Matthew Keys

Matthew Keys is the publisher of The Desk and reports on the business and policy matters involving the broadcast television, streaming video and radio industries. He previously worked for Thomson Reuters, Disney-ABC, Tribune Broadcasting and McNaughton Newspapers.

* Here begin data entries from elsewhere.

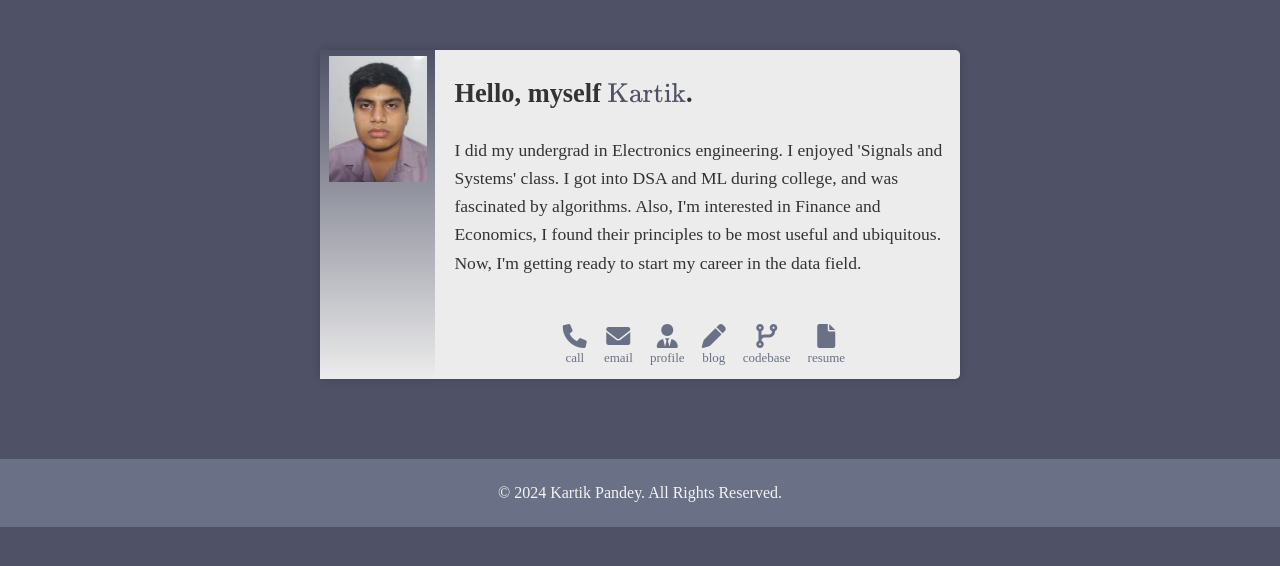
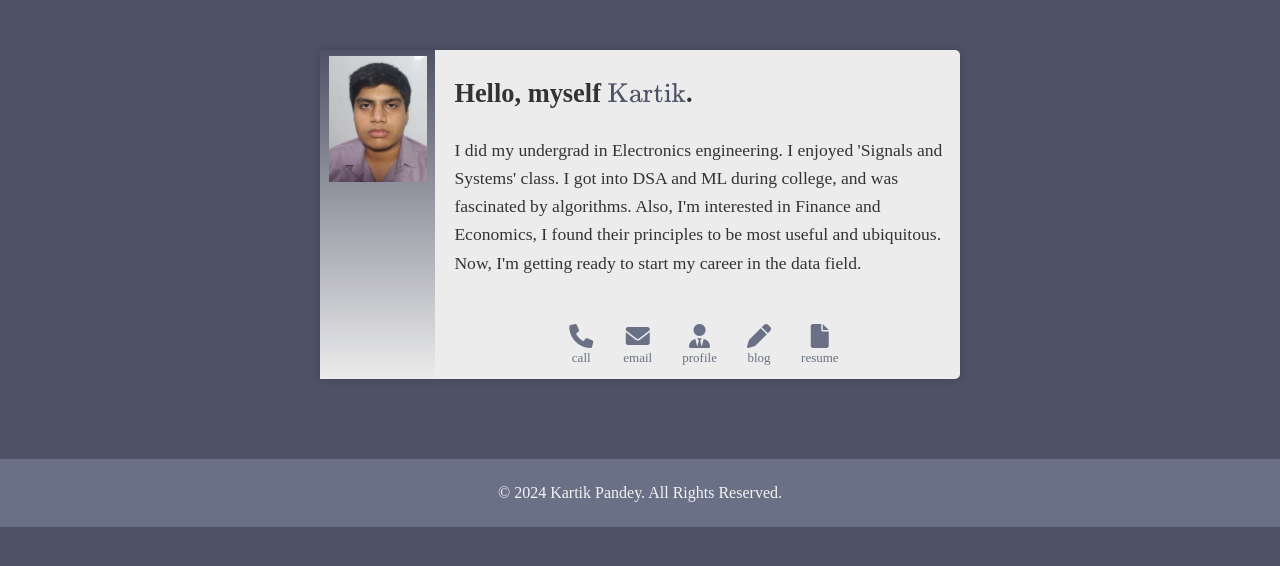
Before and after one commit to KartikPandeyindia/KartikPandeyindia.github.io, a plain HTML site: page index.html in a window 1280 px wide. Drawn offline with nearby package versions, Linux system fonts and the light colour scheme; some packages are replaced by stand-ins of ours.

Commit message:
removed github link

```diff
--- a/index.html
+++ b/index.html
@@ -59,8 +59,9 @@
                                 class="fas fa-user-tie"></i><span class="contact-text">profile</span></a>
                         <a class="contact-a" href="https://sleepingpandey.blogspot.com"><i class="fas fa-pen"></i><span
                                 class="contact-text">blog</span></a>
-                        <a class="contact-a" href="https://github.com/KartikPandeyindia"><i
+              <!-- <a class="contact-a" href="https://github.com/KartikPandeyindia"><i
                                 class="fas fa-code-branch"></i><span class="contact-text">codebase</span></a>
+-->
                         <a class="contact-a" href="resume.pdf"><i class="fa-solid fa-file"></i><span
                                 class="contact-text">resume</span></a>
                     </div>
```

Matthew is based in Northern California, has won numerous awards in the field of journalism, and is a member of IRE (Investigative Reporters and Editors).